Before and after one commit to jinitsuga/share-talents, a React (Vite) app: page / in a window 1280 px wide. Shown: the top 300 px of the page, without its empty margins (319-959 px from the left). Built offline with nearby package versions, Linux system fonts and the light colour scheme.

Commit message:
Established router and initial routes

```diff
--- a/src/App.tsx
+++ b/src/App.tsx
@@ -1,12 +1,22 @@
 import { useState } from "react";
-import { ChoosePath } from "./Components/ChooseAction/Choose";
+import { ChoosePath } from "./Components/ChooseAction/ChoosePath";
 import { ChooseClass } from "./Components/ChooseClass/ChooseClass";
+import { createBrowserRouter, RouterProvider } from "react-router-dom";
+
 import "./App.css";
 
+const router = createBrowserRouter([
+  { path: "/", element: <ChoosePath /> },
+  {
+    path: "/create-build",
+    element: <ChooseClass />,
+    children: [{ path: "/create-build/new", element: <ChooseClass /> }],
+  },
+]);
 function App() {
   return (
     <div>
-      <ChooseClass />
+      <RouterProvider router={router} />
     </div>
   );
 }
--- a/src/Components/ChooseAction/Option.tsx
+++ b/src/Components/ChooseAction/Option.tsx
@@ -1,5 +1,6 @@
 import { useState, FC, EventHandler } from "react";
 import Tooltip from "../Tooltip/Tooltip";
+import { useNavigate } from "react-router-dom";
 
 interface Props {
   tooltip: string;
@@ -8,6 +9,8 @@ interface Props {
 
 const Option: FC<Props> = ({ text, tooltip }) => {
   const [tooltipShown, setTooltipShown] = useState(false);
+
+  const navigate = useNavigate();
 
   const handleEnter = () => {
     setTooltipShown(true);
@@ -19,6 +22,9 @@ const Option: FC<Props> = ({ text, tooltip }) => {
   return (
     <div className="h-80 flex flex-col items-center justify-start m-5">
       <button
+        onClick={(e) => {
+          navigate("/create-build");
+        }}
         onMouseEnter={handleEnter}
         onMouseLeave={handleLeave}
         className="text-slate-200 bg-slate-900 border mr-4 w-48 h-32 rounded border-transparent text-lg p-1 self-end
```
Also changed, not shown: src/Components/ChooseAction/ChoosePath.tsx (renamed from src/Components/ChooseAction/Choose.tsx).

To do
Only lines containing the word "useState" should appear in the answer, and every such line from the records above must be there.

Solution for this problem
 import { useState } from "react";
 import { useState, FC, EventHandler } from "react";
   const [tooltipShown, setTooltipShown] = useState(false);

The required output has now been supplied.